→ WHAT THE TASK REQUIRES
Identify all lines in the listing that include the word "cells", and copy them out.
──────── SUPPLIED RECORDS
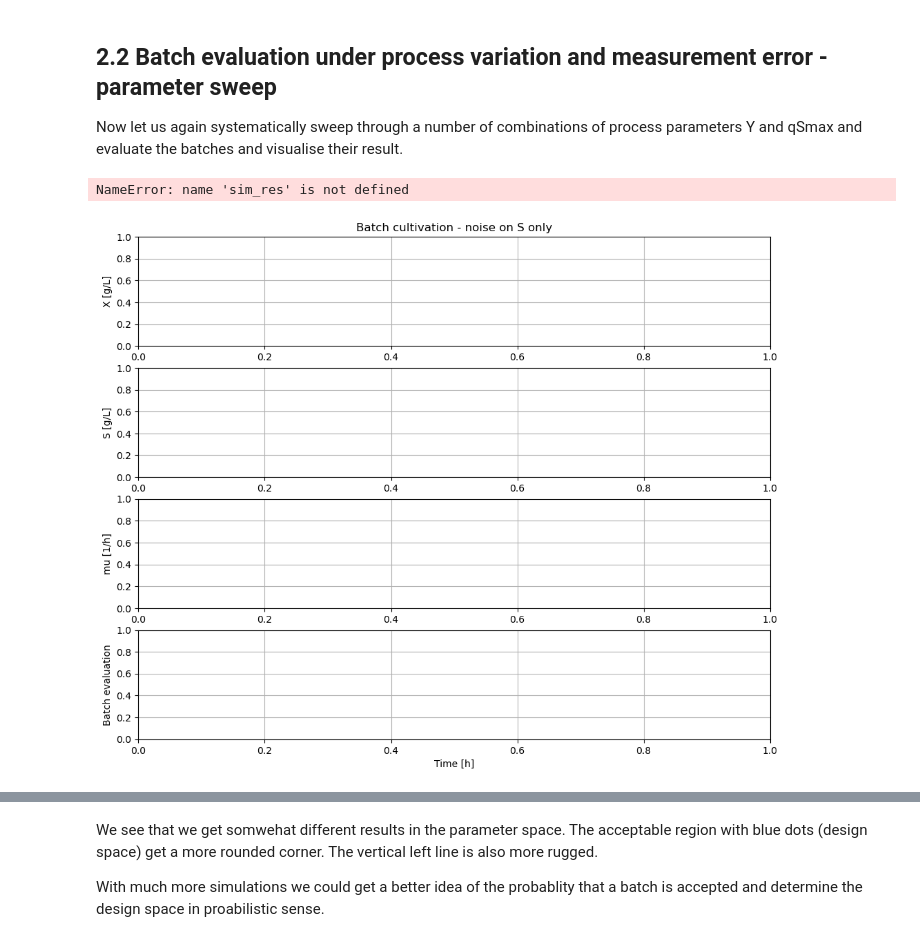
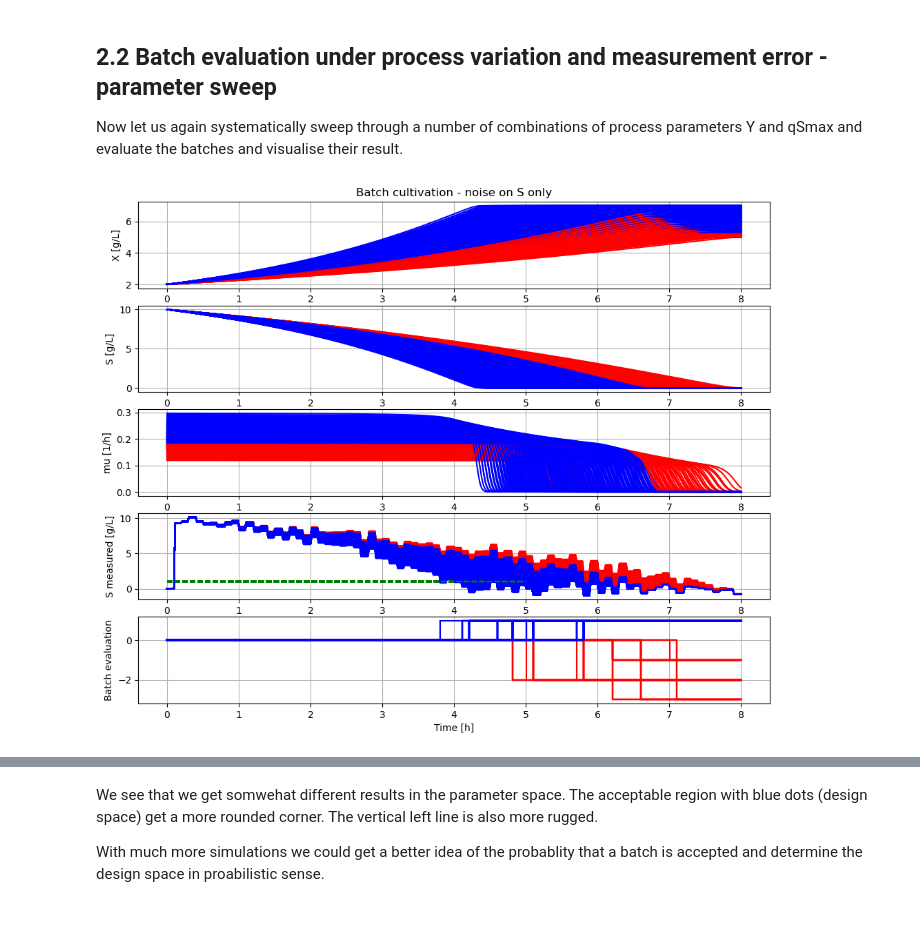
Before and after one commit to janpeter19/BPL_TEST2_Batch_design_space, a Jupyter notebook: BPL_TEST2_Batch_design_space.ipynb, the cells around one changed output, grey strips where cells are left out. Saved outputs shown, nothing was run; the diff lists cells and outputs as text; code cells hidden in the pictures.

```diff
--- a/BPL_TEST2_Batch_design_space.ipynb
+++ b/BPL_TEST2_Batch_design_space.ipynb
@@ -266,41 +271,40 @@ data = np.zeros([nY,nqSmax,5])
 # %%
 # Run parameter sweep - takes a few minutes
 newplot(plotType='TimeSeries_2_diagrams')
 par(sigma=0.48, seed=1, samplePeriod=0.1)
 
 for j in range(nY):
     for k in range(nqSmax):
         par(Y=Y_range[j])
         par(qSmax=qSmax_range[k])
-        simu(8)
+        sim_res = simu(8)
 
         # Store final results
         data[j,k,0] = Y_range[j]
         data[j,k,1] = qSmax_range[k]
         data[j,k,2] = sim_res['monitor.time_final'][-1]
         data[j,k,3] = sim_res['monitor.X_final'][-1]
         data[j,k,4] = sim_res['monitor.batch_evaluation'][-1]
 
         # Plot simulation results
         if sim_res['monitor.batch_evaluation'][-1] > 0:
-            ax1.plot(sim_res['time'], sim_res['bioreactor.c[1]'],'b-')
-            ax2.plot(sim_res['time'], sim_res['bioreactor.c[2]'],'b-')
-            ax3.plot(sim_res['time'], sim_res['bioreactor.culture.q[1]'],'b-')
-            ax4.plot(sim_res['time'], sim_res['sensor.out.c[2]'],'b-')
-            ax4.plot([0, simulationTime], [model.get('monitor.S_min'), model.get('monitor.S_min')],'g--')
-            ax5.step(sim_res['time'],sim_res['monitor.batch_evaluation'],where='post',color='b',linestyle='-')
+            ax[0].plot(sim_res['time'], sim_res['bioreactor.c[1]'],'b-')
+            ax[1].plot(sim_res['time'], sim_res['bioreactor.c[2]'],'b-')
+            ax[2].plot(sim_res['time'], sim_res['bioreactor.culture.q[1]'],'b-')
+            ax[3].plot(sim_res['time'], sim_res['sensor.out.c[2]'],'b-')
+            ax[3].plot([0, simulationTime], [model.get('monitor.S_min'), model.get('monitor.S_min')],'g--')
+            ax[4].step(sim_res['time'],sim_res['monitor.batch_evaluation'],where='post',color='b',linestyle='-')
         else:
-            ax1.plot(sim_res['time'], sim_res['bioreactor.c[1]'],'r-')
-            ax2.plot(sim_res['time'], sim_res['bioreactor.c[2]'],'r-')
-            ax3.plot(sim_res['time'], sim_res['bioreactor.culture.q[1]'],'r-')
-            ax4.plot(sim_res['time'], sim_res['sensor.out.c[2]'],'r-')
-            ax4.plot([0, simulationTime], [model.get('monitor.S_min'), model.get('monitor.S_min')],'g--')
-            ax5.step(sim_res['time'],sim_res['monitor.batch_evaluation'],where='post',color='r',linestyle='-')
+            ax[0].plot(sim_res['time'], sim_res['bioreactor.c[1]'],'r-')
+            ax[1].plot(sim_res['time'], sim_res['bioreactor.c[2]'],'r-')
+            ax[2].plot(sim_res['time'], sim_res['bioreactor.culture.q[1]'],'r-')
+            ax[3].plot(sim_res['time'], sim_res['sensor.out.c[2]'],'r-')
+            ax[3].plot([0, simulationTime], [model.get('monitor.S_min'), model.get('monitor.S_min')],'g--')
+            ax[4].step(sim_res['time'],sim_res['monitor.batch_evaluation'],where='post',color='r',linestyle='-')
 
 plt.show()
 # %% [output]
-NameError: name 'sim_res' is not defined
-[figure, old version]
+[figure, new version]
 # %%
 # Show end results
 plt.figure()
```
Also changed, not shown: parts of 10 cells of this notebook, 2 other files.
────────────────
→ EXERCISE OUTPUT
Before and after one commit to janpeter19/BPL_TEST2_Batch_design_space, a Jupyter notebook: BPL_TEST2_Batch_design_space.ipynb, the cells around one changed output, grey strips where cells are left out. Saved outputs shown, nothing was run; the diff lists cells and outputs as text; code cells hidden in the pictures.
Also changed, not shown: parts of 10 cells of this notebook, 2 other files.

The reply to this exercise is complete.